It is the Irish government who have failed time and time again to create a housing policy that can solve the crisis.
This message is not only seen in newspaper headlines; it presents itself daily with taglines such as ‘Ireland for the Irish’. A private Facebook group called “House the Irish first” has over 9,600 members. The groups’ moderators’ personal pages are littered with videos of immigrant groups in housing centres they describe as “non-nationals and non-vetted”, descriptions of young “African girl gangs” in their local area, and persistent displays of Irish nationalism. This brings into question the intent of the Facebook group, is this a group with genuine concerns about the housing crisis, or a group that is using the housing crisis as an excuse for racism? This wouldn’t be an unreasonable assumption to make; the Immigrant Council of Ireland has noted a recent rise in racially motivated attacks against immigrants and under-18s, including verbal harassment and physical abuse.
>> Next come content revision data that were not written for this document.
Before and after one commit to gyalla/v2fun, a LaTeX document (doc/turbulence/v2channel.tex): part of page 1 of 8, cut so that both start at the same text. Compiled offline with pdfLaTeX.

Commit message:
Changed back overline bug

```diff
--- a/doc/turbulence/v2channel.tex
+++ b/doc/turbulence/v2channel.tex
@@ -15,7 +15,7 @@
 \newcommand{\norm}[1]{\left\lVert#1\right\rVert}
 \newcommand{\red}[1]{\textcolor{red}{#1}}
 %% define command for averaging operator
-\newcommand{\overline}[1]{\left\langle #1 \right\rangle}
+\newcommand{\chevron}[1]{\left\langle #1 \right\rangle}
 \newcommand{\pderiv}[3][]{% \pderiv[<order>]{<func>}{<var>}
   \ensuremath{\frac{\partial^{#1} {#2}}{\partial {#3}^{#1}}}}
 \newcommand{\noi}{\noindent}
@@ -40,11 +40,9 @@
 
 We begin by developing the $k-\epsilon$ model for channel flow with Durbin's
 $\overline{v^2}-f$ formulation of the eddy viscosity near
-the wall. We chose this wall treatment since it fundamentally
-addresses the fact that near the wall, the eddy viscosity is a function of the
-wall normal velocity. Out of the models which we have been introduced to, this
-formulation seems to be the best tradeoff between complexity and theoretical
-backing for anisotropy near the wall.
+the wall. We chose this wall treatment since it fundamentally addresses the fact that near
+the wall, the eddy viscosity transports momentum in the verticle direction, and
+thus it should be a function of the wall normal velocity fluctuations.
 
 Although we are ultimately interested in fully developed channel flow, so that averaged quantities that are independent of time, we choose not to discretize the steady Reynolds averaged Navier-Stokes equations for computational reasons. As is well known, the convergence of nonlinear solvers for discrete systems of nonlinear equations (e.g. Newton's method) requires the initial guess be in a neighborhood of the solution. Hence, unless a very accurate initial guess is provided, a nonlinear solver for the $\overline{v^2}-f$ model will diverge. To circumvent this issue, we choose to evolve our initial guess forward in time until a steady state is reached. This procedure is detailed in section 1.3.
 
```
The racism being exacerbated by the housing crisis is significant; the microaggressions, verbal and physical harassment, and social exclusion that it supports have direct impacts on the physical and mental well-being of its victims. Microaggressions are known to be a cause of high-stress and anxiety. The Immigration Council reported two suicide attempts “as a direct result of racially motivated anti-social behaviour”. The societal impact at large is also clear. In 2004, the Citizenship Referendum removed the right to citizenship from hundreds of children born in Ireland with foreign-born parents. Today, this rhetoric is a mirror to the line of thinking that won Brexit for the ‘vote leave’ campaign in the UK, in 2016. Ireland leaving the EU is almost unimaginable, but the same might have been said about the UK fifteen years earlier. Brexit is an example of how extreme consequences can stem from seemingly innocent rhetoric.
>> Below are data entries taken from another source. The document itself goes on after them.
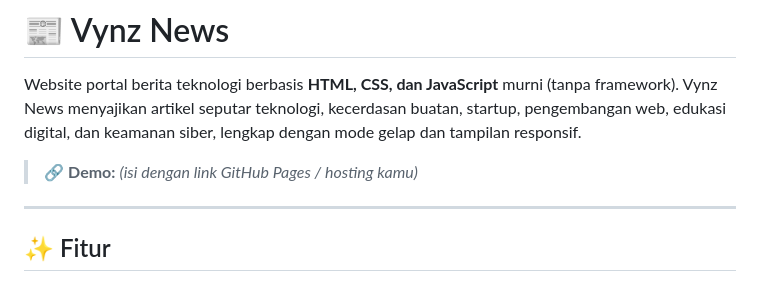
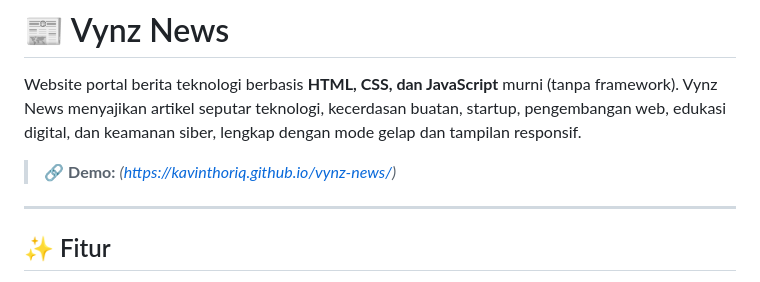
Before and after one commit to kavinthoriq/vynz-news, a Markdown page: README.md, the part around the change. Rendered like a GitHub page.

Commit message:
Update demo link in README.md
Updated demo link to point to the live GitHub Pages site.

```diff
--- a/README.md
+++ b/README.md
@@ -2,7 +2,7 @@
 
 Website portal berita teknologi berbasis **HTML, CSS, dan JavaScript** murni (tanpa framework). Vynz News menyajikan artikel seputar teknologi, kecerdasan buatan, startup, pengembangan web, edukasi digital, dan keamanan siber, lengkap dengan mode gelap dan tampilan responsif.
 
-> 🔗 **Demo:** _(isi dengan link GitHub Pages / hosting kamu)_
+> 🔗 **Demo:** _(https://kavinthoriq.github.io/vynz-news/)_
 
 <!-- Tambahkan screenshot di sini
 ![Preview Vynz News](assets/preview.png)
```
Ireland has a housing system that cannot adequately help everyone, but immigrants are not to blame. The anger at the situation that is often misplaced onto minorities and immigrants can be understood, the housing crisis is exhaustive and never-ending, however this anger must be correctly aimed. It is the Irish government who have failed time and time again to create a housing policy that can solve the crisis. Since the formation of the Irish State over 100 years ago, only Fianna Fáil, Fine Gael, or both, have had a majority in government. They have overseen the beginning of the Irish housing crisis and have been the key policymakers behind every housing policy. Their current housing policy, ‘Housing for All’, is more of the same policies that started the housing crisis. They are once again catering to vulture funds and ignoring the most vulnerable. It is time for a change in discourse surrounding the housing crisis, to step away from stale governments, tame policies, and profit-making schemes, and toward policies that are committed to providing social-housing schemes, affordable living, and reduced inequalities. This country is in a housing crisis because of a broken housing system, which, alongside the racist rhetoric it has fuelled, must be entirely scrapped.